Author: Ellen Ruppel Shell, Lorna Raver (narrator)
Title: Cheap: The High Cost of Discount Culture
Publication Info: Tantor Media (2009)
Cheap is an intriguing expose on the modern American desire for bargains fed by discount stores and discount ideology in more areas of commerce than one would realize. Ruppel Shell offers a fascinating history of discount stores from the late 19th-century to present. Interestingly, many of the originators went under by the 1980s to be absorbed by the more ruthless corporations of today. The hidden costs of inexpensive purchases are then detailed from environmental destruction, human rights violations of the employees who manufacture, distribute, and sell the products, the dangers of poor quality goods to the consumer, the erosion of the middle class, and the fact that a lot of this cheap stuff isn’t even worth what we pay for it. Ruppel Shell makes the interesting point that we now live in a world where there are high-end goods and discount goods, but no reliable in-between. IKEA, Wal-Mart, and outlet malls are singled out as some actors in the discount culture, but the closing “hope-for-the-future” chapter also details companies like Wegmans and Costco that are thriving despite adopting strategies that go against the grain of discount culture.
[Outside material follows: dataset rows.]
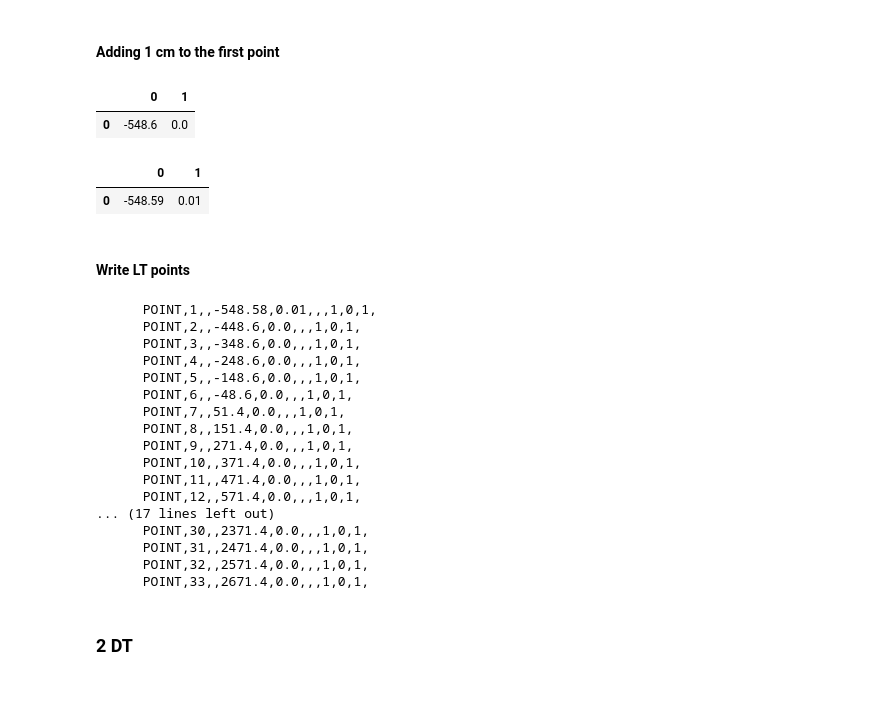
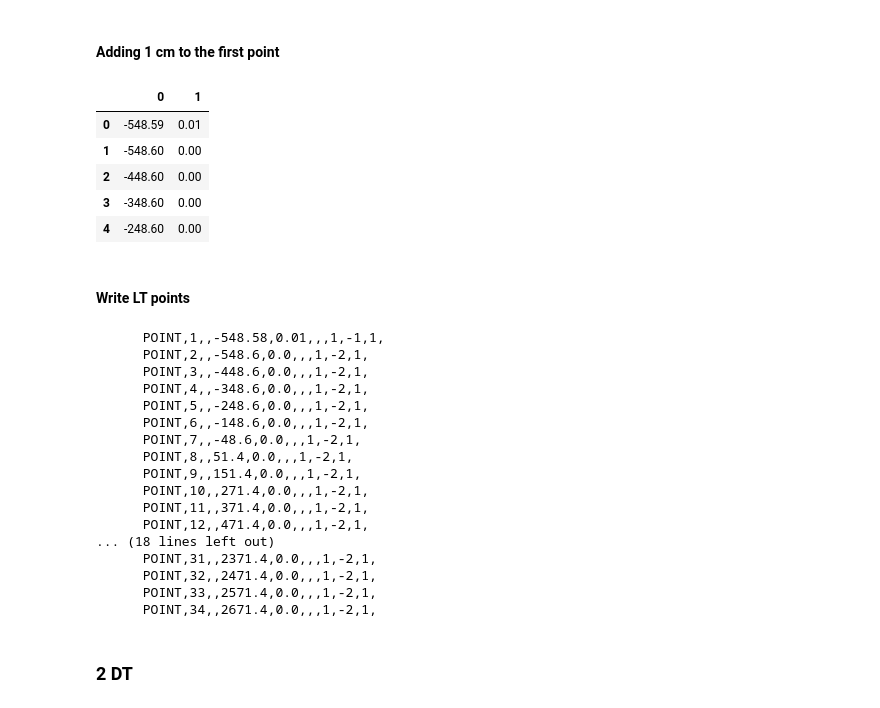
Before and after one commit to LucasLessa1/Projects, a Jupyter notebook: PowerApps/request_notebook.ipynb, the cells around one changed output. Drawn from its saved outputs; the diff is of its cells as text; code cells hidden in the pictures.

Commit message:
Adjust dummy points and type in LT points

```diff
--- a/PowerApps/request_notebook.ipynb
+++ b/PowerApps/request_notebook.ipynb
@@ -519,19 +520,20 @@ lt_coor_final.head(3)
 | 2 | -348.6 | 0.0 |
 # %% [markdown]
 #### Adding 1 cm to the first point
-# %%
-lt_coor_final = lt_coor_final.astype(float)
-lt_coor_final.head(1)
-# %% [output]
-|  | 0 | 1 |
-| 0 | -548.6 | 0.0 |
-# %%
-lt_coor_final.loc[0] += 0.01
-# %%
-lt_coor_final.head(1)
-# %% [output]
-|  | 0 | 1 |
-| 0 | -548.59 | 0.01 |
+# %%
+new_row = lt_coor_final.iloc[0].copy() + 0.01
+
+# Insert the new row at index 0
+lt_coor_final = pd.concat([pd.DataFrame(new_row).transpose(), lt_coor_final], ignore_index=True)
+
+lt_coor_final.head()
+# %% [output]
+|  | 0 | 1 |
+| 0 | -548.59 | 0.01 |
+| 1 | -548.60 | 0.00 |
+| 2 | -448.60 | 0.00 |
+| 3 | -348.60 | 0.00 |
+| 4 | -248.60 | 0.00 |
 # %%
 # POINT, 1, , -500,10,0,0,0,0,2,0
 # POINT, 2, ,    0,10,0,0,0,0,2,0
@@ -543,7 +545,7 @@ lista = []
 name = ''
 rho = 1
 xs = 1
-type_ = 0 # Towers = -2, Coordinate = -1 e Undefined = 0;
+type_ = -2 # Towers = -2, Coordinate = -1 e Undefined = 0;
 
 first = True
 for index, row in lt_coor_final.iterrows():
@@ -552,30 +554,35 @@ for index, row in lt_coor_final.iterrows():
         first = False
     else :
         x = row[0]
-
+    if index == 0:
+        type_ = -1
+        y = row[1]
+        lista.append(f'      POINT,{index+1},{name},{x},{y},,,{rho},{type_},{xs},')
+        type_ = -2
+        continue
     y = row[1]
     lista.append(f'      POINT,{index+1},{name},{x},{y},,,{rho},{type_},{xs},')
 
 LT_points = '\n'.join(lista)
 print(LT_points)
 # %% [output]
-      POINT,1,,-548.58,0.01,,,1,0,1,
-      POINT,2,,-448.6,0.0,,,1,0,1,
-      POINT,3,,-348.6,0.0,,,1,0,1,
-      POINT,4,,-248.6,0.0,,,1,0,1,
-      POINT,5,,-148.6,0.0,,,1,0,1,
-      POINT,6,,-48.6,0.0,,,1,0,1,
-      POINT,7,,51.4,0.0,,,1,0,1,
-      POINT,8,,151.4,0.0,,,1,0,1,
-      POINT,9,,271.4,0.0,,,1,0,1,
-      POINT,10,,371.4,0.0,,,1,0,1,
-      POINT,11,,471.4,0.0,,,1,0,1,
-      POINT,12,,571.4,0.0,,,1,0,1,
-... (17 lines left out)
-      POINT,30,,2371.4,0.0,,,1,0,1,
-      POINT,31,,2471.4,0.0,,,1,0,1,
-      POINT,32,,2571.4,0.0,,,1,0,1,
-      POINT,33,,2671.4,0.0,,,1,0,1,
+      POINT,1,,-548.58,0.01,,,1,-1,1,
+      POINT,2,,-548.6,0.0,,,1,-2,1,
+      POINT,3,,-448.6,0.0,,,1,-2,1,
+      POINT,4,,-348.6,0.0,,,1,-2,1,
+      POINT,5,,-248.6,0.0,,,1,-2,1,
+      POINT,6,,-148.6,0.0,,,1,-2,1,
+      POINT,7,,-48.6,0.0,,,1,-2,1,
+      POINT,8,,51.4,0.0,,,1,-2,1,
+      POINT,9,,151.4,0.0,,,1,-2,1,
+      POINT,10,,271.4,0.0,,,1,-2,1,
+      POINT,11,,371.4,0.0,,,1,-2,1,
+      POINT,12,,471.4,0.0,,,1,-2,1,
+... (18 lines left out)
+      POINT,31,,2371.4,0.0,,,1,-2,1,
+      POINT,32,,2471.4,0.0,,,1,-2,1,
+      POINT,33,,2571.4,0.0,,,1,-2,1,
+      POINT,34,,2671.4,0.0,,,1,-2,1,
 # %% [markdown]
 ### 2 DT
 # %%
```
Also changed, not shown: parts of 5 cells of this notebook.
While the essence of this book is not likely to be surprising to most readers, it is still eye-opening in its details.
Recommended books:Free Lunch: How the Wealthiest Americans Enrich Themselves at Government Expense (and Stick You with the Bill) by David Cay Johnston, Nickel and Dimed: On (Not) Getting By in America by Barbara Ehrenreich, and In Defense of Food: An Eater’s Manifesto by Michael Pollan,
Author: Robert Kirkman
Title: The Walking Dead: March To War (vol. 19)
Publication Info:Image Comics (2013)
As noted in my review for volume 18, The Walking Dead series too often forces the drama by having the survivors in violent conflict with one another and all too often with a sadistic bully who is using the zombie apocalypse as an excuse to make a personal fiefdom. I think there are more possible stories to be told of survival and adapting to the new world, but here we have a whole volume with preparation for war, with the upcoming two volumes dedicated to the war itself. Sigh. I guess in a way, The Walking Dead shows the post-apocalyptic world is a lot like our own after all.
Author: Robert Kirkman
Title: The Walking Dead: What Comes After (v0l 18)
Publication Info: Image Comics (2013)
I’m not sure why I keep reading this series. There’s the curiosity of what will happen next, of course, but I feel like I’m rereading what’s already happened. Negan and the Saviors have some nuances, but in the end it’s the story of The Governor and Woodbury all over again. In the post-apocalyptic world ultra-violent bullies will take control and there will be more to fear from the living than the dead, and blah, blah, blah. Perhaps it’s the influence of reading Rebecaa Solnit’s A Paradise Built in Hell, but I’d like to see more of how communities come together after a disaster. The Walking Dead – both the comics and the tv show – is at it’s best when it’s showing how people adapt to life in the post-apocalyptic world, the little things they do to adapt. But all too often I find that the writers force the drama by constantly having all the survivors want to kill one another. At least Ezekiel and his tiger are making things interesting.